there is no clear dramatic arch to the text except that the work quotes Spender
at the beginning and the end using poetic language that is really too abstract
either to focus the mind or to touch the heart.
The characters in
Stuckey’s piece never come to life, least of all Johnson; at the end, we have
neither a new appreciation of his strengths and weaknesses nor a better
understanding of his feelings about much of anything.
While using it not
only as a unifying device in the work, but also as a commentary on the events
depicted, I wonder if Sheer and Stucky really understand the Spender poem,
which is clearly a tribute to the power of the solitary artist or activist.
Spender (photo: right) himself said
that when he wrote it at age 21 he had in mind “Beethoven’s late quartets,
movies by Eisenstein of heroic workers and so on, D.H. Lawrence’s ideas about
sex and perhaps Michelangelo’s sculpture” (The Poetry Archive). While it seems obvious
that Sheer and Stucky are applying this message to the three civil rights
workers murdered in fighting for a just cause
(they quote Goodman’s mother saying that “when my son was killed I put some
lines on the wall of my apartment in New York City”), the work is ultimately
about LBJ. Listeners might well take away the impression that the words of
Goodman’s mother - “I think continually of those who were truly great” - were meant
to apply to LBJ.
It seems to me that
any composer writing a work of this kind must ask him/herself, “What is to be
gained by having this text sung rather than spoken.” In the case of real people
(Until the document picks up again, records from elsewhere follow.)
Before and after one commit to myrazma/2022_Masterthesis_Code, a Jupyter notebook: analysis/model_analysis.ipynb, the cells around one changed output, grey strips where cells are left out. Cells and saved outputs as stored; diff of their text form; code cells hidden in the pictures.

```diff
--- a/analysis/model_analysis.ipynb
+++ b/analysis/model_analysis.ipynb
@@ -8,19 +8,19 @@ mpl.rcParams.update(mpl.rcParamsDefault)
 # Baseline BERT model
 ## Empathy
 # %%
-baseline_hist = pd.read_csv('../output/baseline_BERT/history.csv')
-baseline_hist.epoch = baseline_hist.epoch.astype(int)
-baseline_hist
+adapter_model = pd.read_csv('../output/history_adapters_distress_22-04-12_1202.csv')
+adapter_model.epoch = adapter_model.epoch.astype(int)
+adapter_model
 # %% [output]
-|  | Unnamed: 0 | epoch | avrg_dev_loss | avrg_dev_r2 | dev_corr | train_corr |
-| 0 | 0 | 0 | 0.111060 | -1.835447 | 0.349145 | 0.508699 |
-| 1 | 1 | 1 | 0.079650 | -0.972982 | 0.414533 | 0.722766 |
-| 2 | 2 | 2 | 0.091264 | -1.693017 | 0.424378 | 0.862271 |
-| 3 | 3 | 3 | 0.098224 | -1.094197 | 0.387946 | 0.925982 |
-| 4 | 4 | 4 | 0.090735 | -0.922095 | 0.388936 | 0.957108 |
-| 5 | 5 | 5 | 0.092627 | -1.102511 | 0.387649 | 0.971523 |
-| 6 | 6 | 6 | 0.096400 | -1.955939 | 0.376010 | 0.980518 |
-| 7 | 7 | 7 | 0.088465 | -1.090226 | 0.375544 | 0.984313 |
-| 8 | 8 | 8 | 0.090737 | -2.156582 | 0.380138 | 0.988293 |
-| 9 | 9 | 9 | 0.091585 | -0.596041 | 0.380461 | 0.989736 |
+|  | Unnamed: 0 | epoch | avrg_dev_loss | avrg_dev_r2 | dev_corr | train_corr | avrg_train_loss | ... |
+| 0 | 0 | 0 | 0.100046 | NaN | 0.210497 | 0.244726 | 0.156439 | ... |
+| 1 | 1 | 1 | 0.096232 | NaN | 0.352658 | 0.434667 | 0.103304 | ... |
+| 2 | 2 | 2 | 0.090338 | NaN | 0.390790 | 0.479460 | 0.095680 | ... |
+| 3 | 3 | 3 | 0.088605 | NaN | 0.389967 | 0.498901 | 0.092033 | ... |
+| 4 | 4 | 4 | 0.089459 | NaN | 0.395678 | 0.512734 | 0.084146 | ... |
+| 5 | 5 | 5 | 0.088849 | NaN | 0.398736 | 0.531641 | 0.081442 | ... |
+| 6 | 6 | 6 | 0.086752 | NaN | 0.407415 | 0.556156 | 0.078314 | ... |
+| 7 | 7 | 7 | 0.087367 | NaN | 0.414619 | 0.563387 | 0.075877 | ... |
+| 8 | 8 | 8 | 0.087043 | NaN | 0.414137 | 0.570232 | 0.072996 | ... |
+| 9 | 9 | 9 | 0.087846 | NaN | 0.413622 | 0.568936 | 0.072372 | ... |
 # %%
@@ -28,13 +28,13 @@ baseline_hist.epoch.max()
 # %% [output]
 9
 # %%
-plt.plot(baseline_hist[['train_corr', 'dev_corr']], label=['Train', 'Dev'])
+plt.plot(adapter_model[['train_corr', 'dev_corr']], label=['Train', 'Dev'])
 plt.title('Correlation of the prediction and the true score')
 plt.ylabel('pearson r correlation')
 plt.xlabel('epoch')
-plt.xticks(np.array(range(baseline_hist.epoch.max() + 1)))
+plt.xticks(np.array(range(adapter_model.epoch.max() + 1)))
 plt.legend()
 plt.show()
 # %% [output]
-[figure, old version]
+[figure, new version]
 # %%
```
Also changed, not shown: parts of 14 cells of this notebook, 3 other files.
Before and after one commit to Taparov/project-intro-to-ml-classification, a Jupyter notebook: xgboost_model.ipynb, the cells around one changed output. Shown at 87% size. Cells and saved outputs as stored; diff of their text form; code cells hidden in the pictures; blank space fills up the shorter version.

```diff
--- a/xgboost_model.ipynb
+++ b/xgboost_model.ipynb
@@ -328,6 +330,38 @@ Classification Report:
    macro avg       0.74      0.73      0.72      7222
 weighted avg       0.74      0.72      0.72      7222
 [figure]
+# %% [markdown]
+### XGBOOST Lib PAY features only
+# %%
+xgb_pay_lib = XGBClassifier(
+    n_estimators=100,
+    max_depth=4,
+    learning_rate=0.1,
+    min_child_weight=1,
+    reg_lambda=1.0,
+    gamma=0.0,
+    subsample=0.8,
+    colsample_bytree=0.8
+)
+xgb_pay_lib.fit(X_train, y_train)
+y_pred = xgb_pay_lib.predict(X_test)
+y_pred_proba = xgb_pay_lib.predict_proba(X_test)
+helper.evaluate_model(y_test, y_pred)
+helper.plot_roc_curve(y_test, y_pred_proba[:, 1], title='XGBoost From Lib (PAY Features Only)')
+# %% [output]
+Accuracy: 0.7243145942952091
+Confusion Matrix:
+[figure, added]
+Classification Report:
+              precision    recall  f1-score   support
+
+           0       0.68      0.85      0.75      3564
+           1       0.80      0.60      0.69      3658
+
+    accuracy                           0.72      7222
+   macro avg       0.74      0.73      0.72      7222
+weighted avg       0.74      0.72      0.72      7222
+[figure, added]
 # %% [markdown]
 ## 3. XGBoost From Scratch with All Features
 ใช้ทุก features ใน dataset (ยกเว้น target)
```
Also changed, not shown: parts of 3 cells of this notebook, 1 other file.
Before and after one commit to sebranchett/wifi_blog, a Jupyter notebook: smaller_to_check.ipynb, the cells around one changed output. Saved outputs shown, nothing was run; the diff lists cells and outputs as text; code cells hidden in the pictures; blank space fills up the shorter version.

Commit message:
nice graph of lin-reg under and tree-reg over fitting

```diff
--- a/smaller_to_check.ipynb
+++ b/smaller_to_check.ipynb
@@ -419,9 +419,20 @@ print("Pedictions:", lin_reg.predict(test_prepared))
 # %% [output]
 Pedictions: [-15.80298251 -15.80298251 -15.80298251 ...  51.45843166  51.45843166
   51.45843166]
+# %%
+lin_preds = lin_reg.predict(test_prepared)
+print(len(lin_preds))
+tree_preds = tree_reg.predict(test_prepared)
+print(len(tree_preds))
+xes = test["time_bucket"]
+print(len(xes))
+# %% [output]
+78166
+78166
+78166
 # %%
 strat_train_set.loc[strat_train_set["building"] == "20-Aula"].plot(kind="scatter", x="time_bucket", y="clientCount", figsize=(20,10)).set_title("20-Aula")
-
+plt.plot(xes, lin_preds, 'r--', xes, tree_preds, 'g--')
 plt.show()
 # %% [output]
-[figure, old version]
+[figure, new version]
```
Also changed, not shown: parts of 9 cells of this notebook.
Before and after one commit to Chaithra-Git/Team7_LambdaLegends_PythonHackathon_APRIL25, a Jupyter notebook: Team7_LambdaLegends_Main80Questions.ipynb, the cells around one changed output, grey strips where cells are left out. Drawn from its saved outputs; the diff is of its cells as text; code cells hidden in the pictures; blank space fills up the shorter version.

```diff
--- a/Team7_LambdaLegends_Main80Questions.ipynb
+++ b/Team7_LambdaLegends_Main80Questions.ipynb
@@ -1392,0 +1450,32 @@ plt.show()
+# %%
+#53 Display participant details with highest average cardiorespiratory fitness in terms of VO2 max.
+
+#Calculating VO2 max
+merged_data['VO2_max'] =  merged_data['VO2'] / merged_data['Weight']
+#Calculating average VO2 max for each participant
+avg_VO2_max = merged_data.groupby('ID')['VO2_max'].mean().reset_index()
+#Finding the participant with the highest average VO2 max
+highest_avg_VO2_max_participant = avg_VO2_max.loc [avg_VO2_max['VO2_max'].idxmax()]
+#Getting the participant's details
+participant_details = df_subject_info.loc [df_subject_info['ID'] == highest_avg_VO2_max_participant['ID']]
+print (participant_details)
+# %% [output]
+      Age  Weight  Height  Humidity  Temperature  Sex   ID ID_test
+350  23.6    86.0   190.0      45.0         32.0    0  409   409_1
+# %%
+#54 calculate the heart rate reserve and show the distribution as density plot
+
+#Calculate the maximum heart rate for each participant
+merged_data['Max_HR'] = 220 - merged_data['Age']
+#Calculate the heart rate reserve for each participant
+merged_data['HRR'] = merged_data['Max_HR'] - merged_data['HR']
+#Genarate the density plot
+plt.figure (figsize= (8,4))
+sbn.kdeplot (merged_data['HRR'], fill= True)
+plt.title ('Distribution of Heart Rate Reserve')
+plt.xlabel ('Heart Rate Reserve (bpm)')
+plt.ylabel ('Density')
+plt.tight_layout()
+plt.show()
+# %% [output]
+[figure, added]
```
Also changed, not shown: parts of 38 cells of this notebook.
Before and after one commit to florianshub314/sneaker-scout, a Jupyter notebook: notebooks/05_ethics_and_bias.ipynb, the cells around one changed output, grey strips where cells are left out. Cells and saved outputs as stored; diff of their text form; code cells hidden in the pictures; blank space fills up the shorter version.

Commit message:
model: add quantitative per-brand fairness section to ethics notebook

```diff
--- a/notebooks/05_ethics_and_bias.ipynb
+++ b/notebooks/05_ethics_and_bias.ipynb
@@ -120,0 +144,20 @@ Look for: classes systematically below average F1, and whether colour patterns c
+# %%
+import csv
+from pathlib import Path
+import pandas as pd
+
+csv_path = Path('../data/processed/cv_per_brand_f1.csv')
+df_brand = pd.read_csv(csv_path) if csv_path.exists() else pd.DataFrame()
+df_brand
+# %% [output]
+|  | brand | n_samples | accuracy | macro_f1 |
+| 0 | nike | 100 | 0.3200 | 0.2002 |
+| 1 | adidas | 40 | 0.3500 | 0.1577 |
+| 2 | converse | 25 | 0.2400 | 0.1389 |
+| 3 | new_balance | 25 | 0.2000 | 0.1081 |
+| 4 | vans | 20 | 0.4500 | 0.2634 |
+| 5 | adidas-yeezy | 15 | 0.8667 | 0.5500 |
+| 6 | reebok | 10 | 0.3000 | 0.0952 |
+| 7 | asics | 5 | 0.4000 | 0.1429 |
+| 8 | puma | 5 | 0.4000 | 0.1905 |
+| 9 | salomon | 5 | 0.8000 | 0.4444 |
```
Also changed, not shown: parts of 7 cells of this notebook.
appearing in August 4, 1964 singing
their own words, too often my response was “Nothing.” Even worse, in many
cases, including some in this instance, when text is sung rather than spoken,
intelligibility flies out the window.
11 – the penultimate movement - was a late addition and came to be known as “McNamara’s
Lament.” While it alludes to McNamara’s latter day self-flagellation over the
Vietnam War, and gives the concert drama, at least in small measure, a point of
view it otherwise lacks, for many people who opposed the Vietnam War it will
seem too mild a rebuke of government leaders who let American hubris get the
better of them. Incidentally, as printed in the CD booklet, the name ‘McNamara’
is left off the sub-heading for Movement 11.
Without a better
libretto, composer Stucky had one hand tied behind his back before he started. That
said, the music itself is disappointingly mundane and unmemorable. To relieve
the relentless mournfulness of the subject matter, the composer and librettist
give us a somewhat contrived scene in the middle of the piece depicting the
battle in the Gulf of Tonkin. Although skillfully written for soloists, orchestra
and chorus, the music comes across as uninspired.
reservations about the quality of the piece itself, this recorded performance
certainly makes the best possible case for the work. The chorus and orchestra
produce a glorious sound and under Jaap van Zweden every detail seems to be in
its proper place. The dynamic range is colossal thanks to van Zweden, the
Meyerson Symphony Center and the recording engineers.
While I think August 4, 1964 has serious structural
and conceptual problems, this concert drama is nonetheless an important
reminder of the great and terrible events it commemorates.
Labels: 1964, assassination JFK, August 4, Dallas Symphony Orchesta, DSO Live DSOL-4, Jaap van Zweden, LBJ, Meyerson Symphony Center, Stephen Spender, Steven Stucky, Vietnam War